The NGA says that labor, including store management is about 14 percent of store revenue. If the pay increase takes it to 20 percent, the grocer can raise prices a mere 1 percent and cover the increase without hurting the bottom line. If they use price increase as an excuse for helping workers and raise prices 2 percent, they can take half of that straight to the bottom line.

Ben Ball
BrainTrust

That the specific actions Kroger is reacting to were discriminatory in their treatment of large/national versus small/local retailers is well established. So the current question is “who gets to decide what workers will be paid?” At the geographic level (i.e. blanket minimum wage laws for all workers and industries) that right has been granted to government. That leaves companies with simple decisions — do business there or don’t. Kroger doesn’t deserve criticism for exercising the only choice they are still able to make under any circumstances. But it is particularly odorous to do so in such a clear case of blatant discrimination. The issue for all retailers here is not public opinion, it is legal precedent.

Rich Kizer
BrainTrust

Oh boy! Legislating what the big boys pay to their employees at the local level scares the heck out of me. And it apparently is an action that has instigated large changes to Kroger’s market presence. Did the cities up their staff’s income where staff must interact with the public? What other retailers will the cities go after? Surely there have to be more.

Paula Rosenblum
BrainTrust

Bad move, bad statement. If Neil is right and the stores were underperforming anyway, this was the wrong excuse.

Walmart is drooling.

Bob Phibbs
BrainTrust

I’m sure Walmart is laughing because they didn’t have this foisted on them.

Steve Montgomery
BrainTrust

No retailer wants to operate stores that are unprofitable. Kroger had identified these locations as underperforming. That term covers a wide range of results. It may be that the locations’ profitability was marginal and on a downward trend.
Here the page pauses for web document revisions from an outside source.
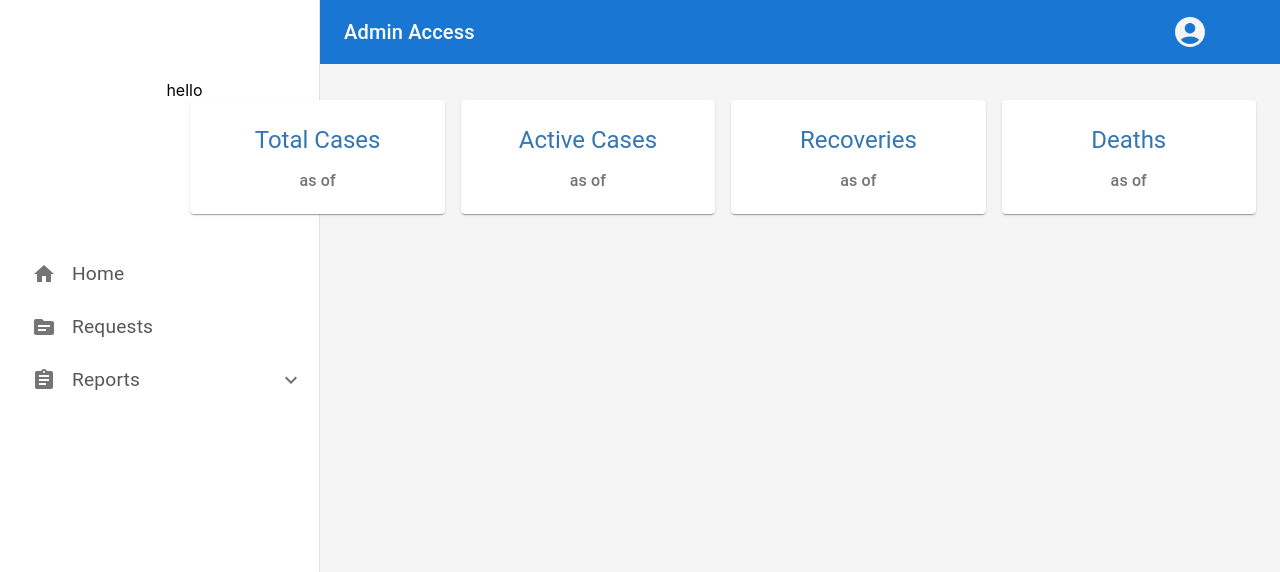
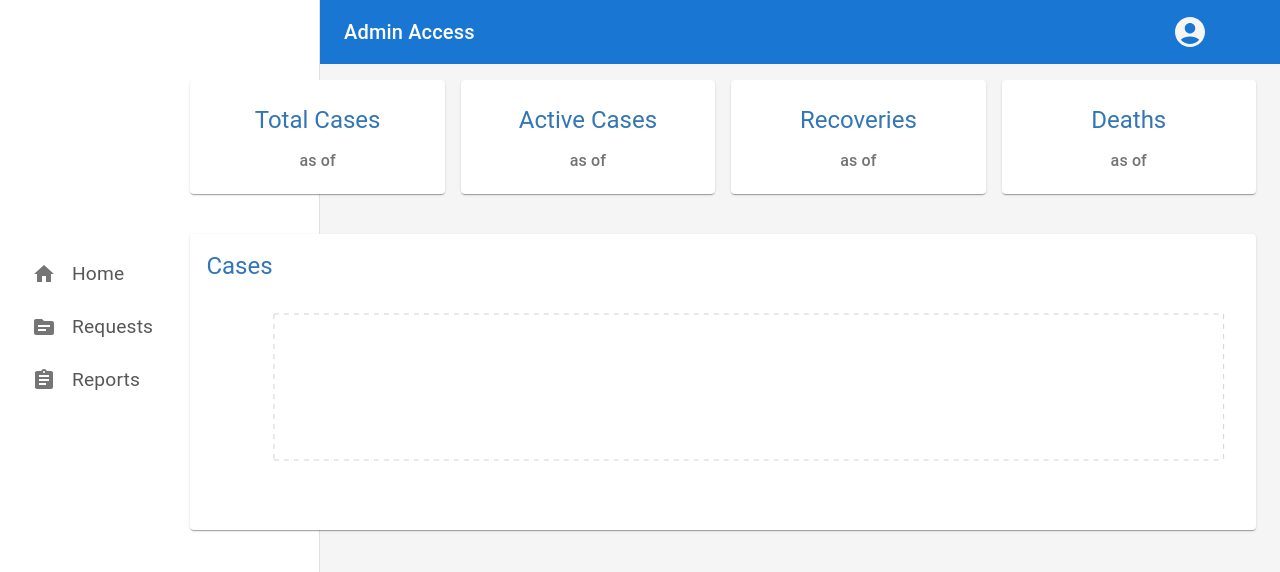
Before and after one commit to jallenmanaloto/binary-health, a React (Create React App) app: page / in a window 1280 px wide. Shown: the top 572 px of the page. Built offline with nearby package versions, Linux system fonts and the light colour scheme; no server answers.

Commit message:
Add Charts component

```diff
--- a/src/components/admin/home/HomeDisplay.js
+++ b/src/components/admin/home/HomeDisplay.js
@@ -1,13 +1,14 @@
 import React from "react";
 import { homeDisplayStyle } from "../../styles/Styles";
 import Cases from "./Cases";
+import Charts from "./Charts";
 
 const HomeDisplay = () => {
   const homeStyle = homeDisplayStyle();
   return (
     <div className={homeStyle.root}>
-      hello
       <Cases />
+      <Charts />
     </div>
   );
 };
```
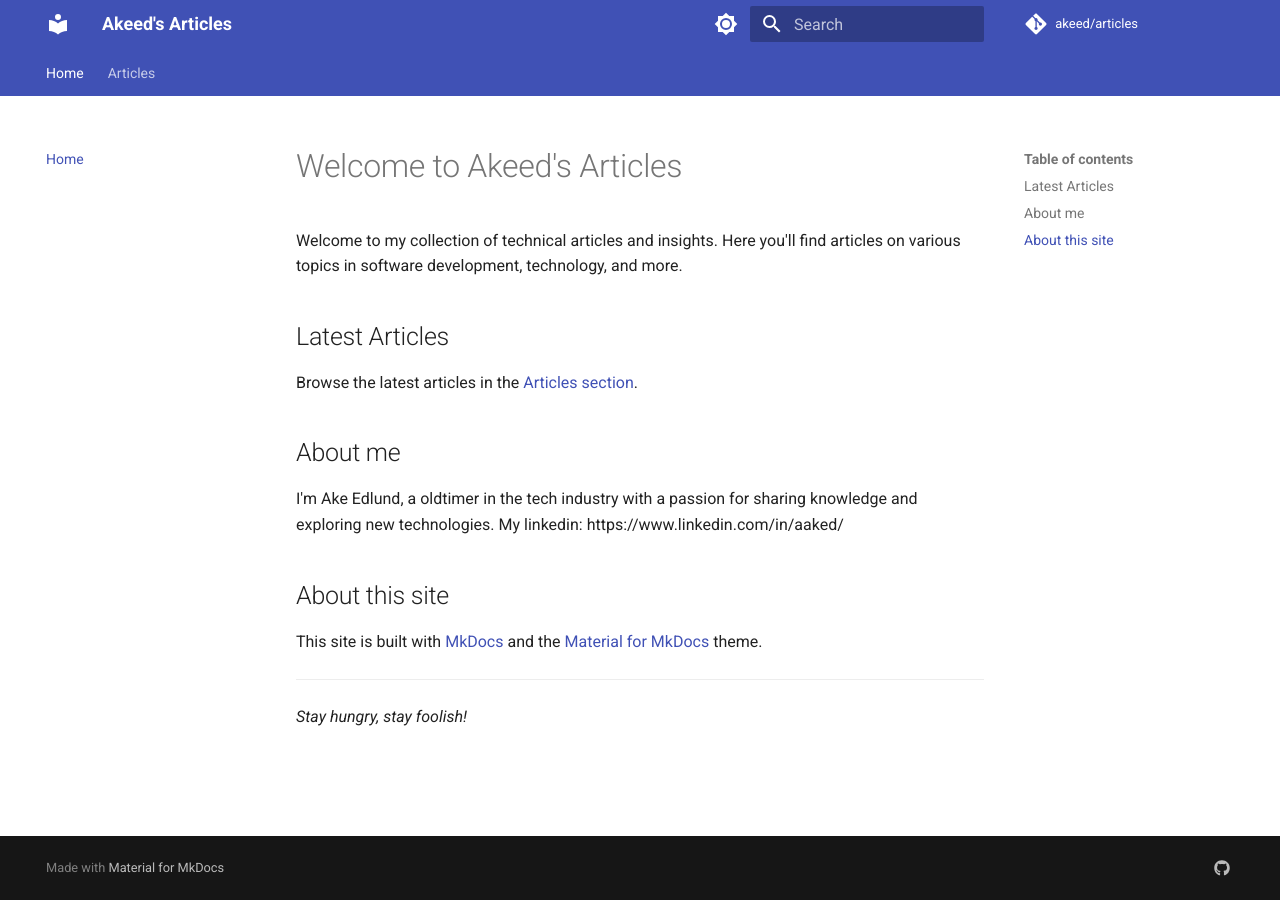
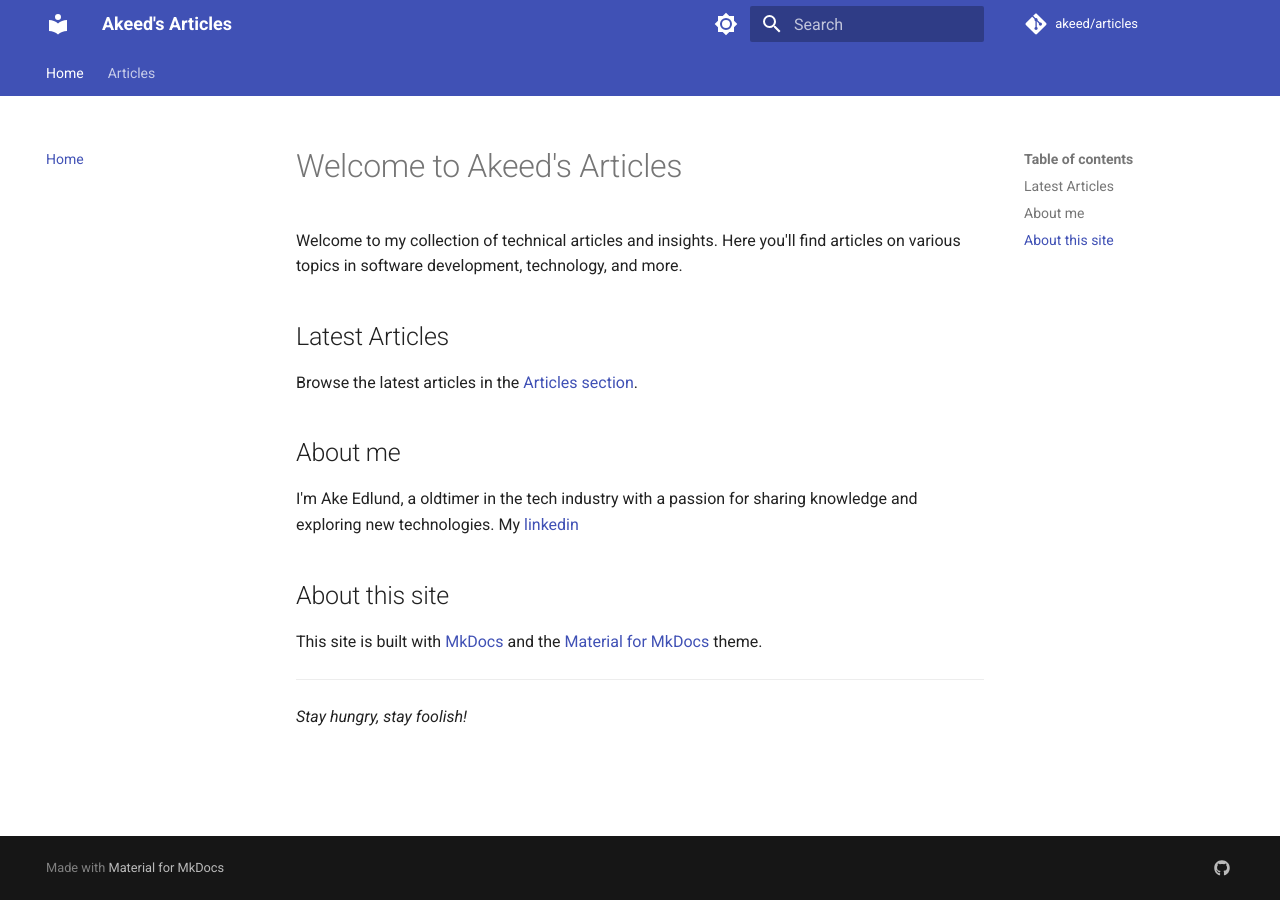
Before and after one commit to akeed/akeed.github.io, an MkDocs documentation site: the page built from docs/index.md, in a window 1280 px wide. Built offline with MkDocs 1.6.1 and Material for MkDocs 9.7.7, drawn with Linux system fonts in a browser that asks for light colours; comment, search, counter and statistics services are not loaded.

Commit message:
fix of link in landing page

```diff
--- a/docs/index.md
+++ b/docs/index.md
@@ -9,7 +9,7 @@ Browse the latest articles in the [Articles section](articles/index.md).
 ## About me
 
 I'm Ake Edlund, a oldtimer in the tech industry with a passion for sharing knowledge and exploring new technologies.
-My linkedin: https://www.linkedin.com/in/aaked/
+My [linkedin](https://www.linkedin.com/in/aaked/)
 
 ## About this site
 
```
Are the optics good? No, but the issue with this type of proclamation is that this one for 120 days may be followed by another.